If you are facing a financial situation in which your debt load is unsustainable and your creditors are unwilling to negotiate, then filing for bankruptcy may be both viable and advisable. This is fundamentally because, despite the fact that the word “bankruptcy” is emotionally-loaded (and rather terrifying), it is not a moral judgement: it is a legal protection.
Furthermore, while it is certainly not a step that anyone wishes to take or a decision that should be taken lightly, the fact is that filing for bankruptcy is fairly common. For example, in 2016 nearly 800,000 individuals and businesses filed for bankruptcy.
If bankruptcy is something that you are considering — or may have decided to do based on your research and analysis — then here are 3 tips to head in the right direction:
1. Confirm that bankruptcy is a step in the right financial direction.
There are many reasons why people face unsustainable debt, such as a prolonged and acrimonious divorce, overwhelming medical bills, extensive repairs after a natural disaster, or simply losing control of income vs. expenses. Indeed, it does not take long for a “cash flow problem” to turn into a crisis, and some of the most intelligent and educated people are those who find themselves mired in debt. It can and does happen every day.

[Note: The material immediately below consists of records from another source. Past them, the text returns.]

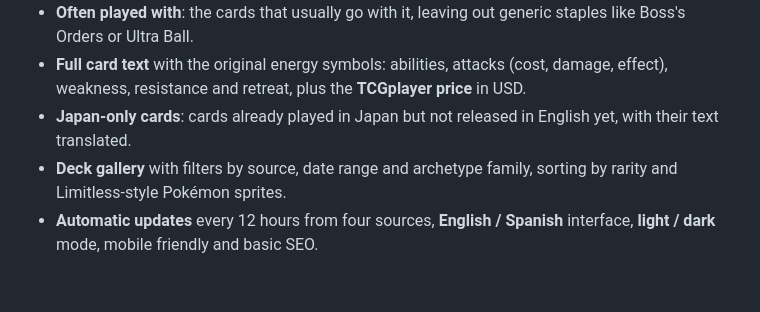
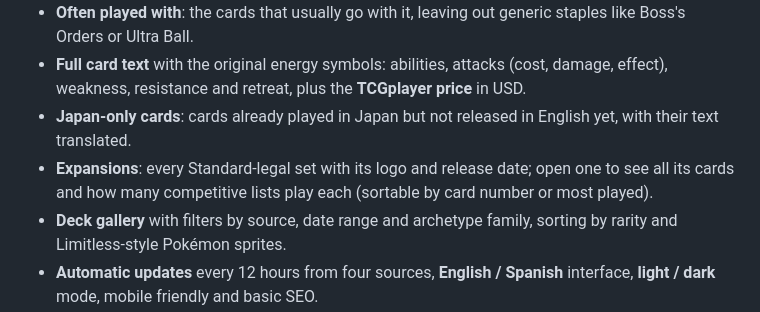
Before and after one commit to Dami1603/DeckDam, a Markdown page: README.md, the part around one of its changes. Drawn GitHub-style; blank space fills up the shorter version.

```diff
--- a/README.md
+++ b/README.md
@@ -30,6 +30,8 @@
 - **Full card text** with the original energy symbols: abilities, attacks (cost, damage, effect), weakness, resistance
   and retreat, plus the **TCGplayer price** in USD.
 - **Japan-only cards**: cards already played in Japan but not released in English yet, with their text translated.
+- **Expansions**: every Standard-legal set with its logo and release date; open one to see all its cards and how many
+  competitive lists play each (sortable by card number or most played).
 - **Deck gallery** with filters by source, date range and archetype family, sorting by rarity and Limitless-style
   Pokémon sprites.
 - **Automatic updates** every 12 hours from four sources, **English / Spanish** interface, **light / dark** mode, mobile
```
Also changed, not shown: other parts of README.md (+2 -0 lines), docs/screenshots/expansions.png (added), 3 other files.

Yet with this being said, is very important for you to understand the root causes of your debt situation. Otherwise, you may find that the road ahead is longer, more stressful, and costlier than you expect. Also keep in mind that after filing (if you choose to do so), you will need to enroll in a credit counseling course within six months. This will also help you understand how to make safer and better financial choices in the future.

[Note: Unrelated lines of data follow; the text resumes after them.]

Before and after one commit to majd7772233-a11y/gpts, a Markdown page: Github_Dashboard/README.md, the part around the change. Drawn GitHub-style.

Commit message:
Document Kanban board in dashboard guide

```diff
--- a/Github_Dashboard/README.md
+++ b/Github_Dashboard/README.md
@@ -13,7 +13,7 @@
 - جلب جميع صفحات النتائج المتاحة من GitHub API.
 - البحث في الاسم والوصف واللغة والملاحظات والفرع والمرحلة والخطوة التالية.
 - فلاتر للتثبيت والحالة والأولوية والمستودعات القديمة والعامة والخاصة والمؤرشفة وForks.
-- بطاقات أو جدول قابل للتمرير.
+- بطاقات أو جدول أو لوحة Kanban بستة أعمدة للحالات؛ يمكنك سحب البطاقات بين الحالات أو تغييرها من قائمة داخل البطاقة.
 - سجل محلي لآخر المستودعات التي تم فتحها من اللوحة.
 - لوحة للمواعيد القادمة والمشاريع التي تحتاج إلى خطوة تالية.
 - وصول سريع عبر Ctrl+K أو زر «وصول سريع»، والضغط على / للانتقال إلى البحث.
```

2. Do not under any circumstances “fudge the numbers” to qualify for chapter 7 bankruptcy.
Most people prefer to file for chapter 7 bankruptcy, because doing so wipes out most debts. However, to pursue this option you must pass the means test in your state. This is an evaluation of your income minus expenses. If you fail to qualify (i.e. if you have too much disposal income), then you will not be allowed to file for chapter 7, and instead will need to file for chapter 13. While this may not be (and likely is not) optimal, under no circumstances should you “fudge the numbers” in your favor.
Keep in mind that your financial history will be an open book to the court, and if you are found to have committed forgery or fraud, then in addition to potentially facing criminal prosecution, you can be barred from ever filing for bankruptcy again on the debts in question.

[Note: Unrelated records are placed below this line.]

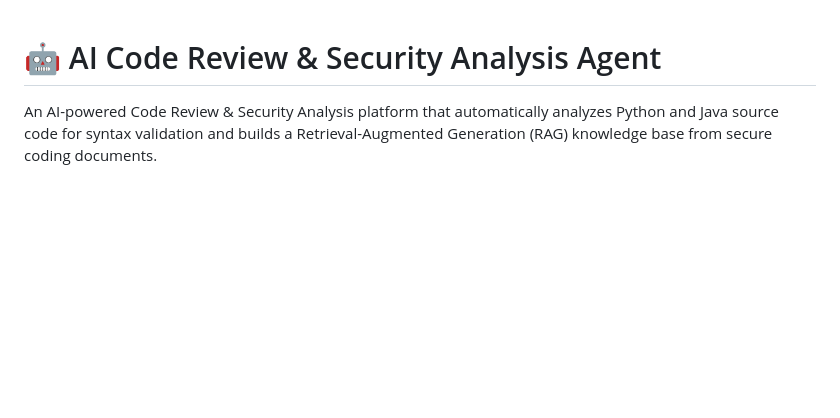
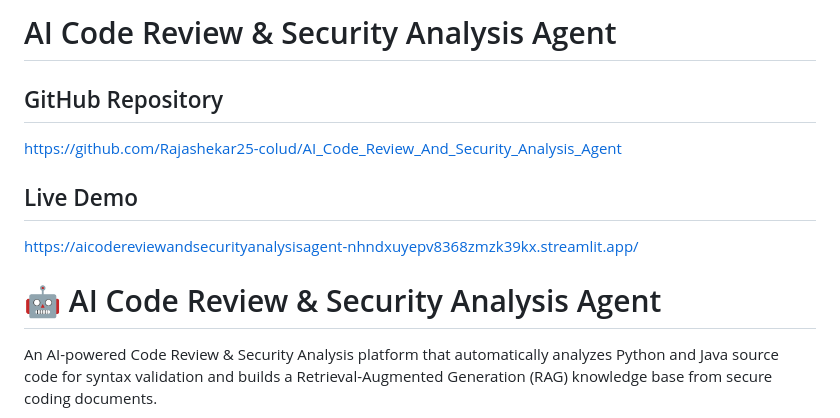
Before and after one commit to Rajashekar25-colud/AI_Code_Review_And_Security_Analysis_Agent, a Markdown page: README.md, the part around the change. Rendered like a GitHub page; blank space fills up the shorter version.

Commit message:
Update README with repository and live demo links

```diff
--- a/README.md
+++ b/README.md
@@ -1,3 +1,11 @@
+# AI Code Review & Security Analysis Agent
+
+## GitHub Repository
+https://github.com/Rajashekar25-colud/AI_Code_Review_And_Security_Analysis_Agent
+
+## Live Demo
+https://aicodereviewandsecurityanalysisagent-nhndxuyepv8368zmzk39kx.streamlit.app/
+
 # 🤖 AI Code Review & Security Analysis Agent
 
 An AI-powered Code Review & Security Analysis platform that automatically analyzes Python and Java source code for syntax validation and builds a Retrieval-Augmented Generation (RAG) knowledge base from secure coding documents.
```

3. Get help from an experienced bankruptcy attorney.
The web can be an excellent source of information. But it can also be full of myths, misunderstandings and outright falsehoods — and unfortunately, a great deal of so-called “advice” regarding bankruptcy falls into the latter category.
What’s more, the process of filing for bankruptcy is complex, and includes submitting specific documents by certain dates. Getting help from an experienced bankruptcy attorney is both wise and safe; especially since your bankruptcy attorney will aggressively protect your rights, and assure that no creditors contact you (creditors are not allowed to contact a petitioner directly, but some still do in the hopes of getting a payment). In addition, if your wages have been garnished by your employer per a court order, your bankruptcy attorney may be able to recover some or all of that income.
To learn more about filing for bankruptcy, and for a confidential consultation on whether this may be a viable decision that is in your best current and long-term financial interest, contact the Law Office of Charles H. Huber today.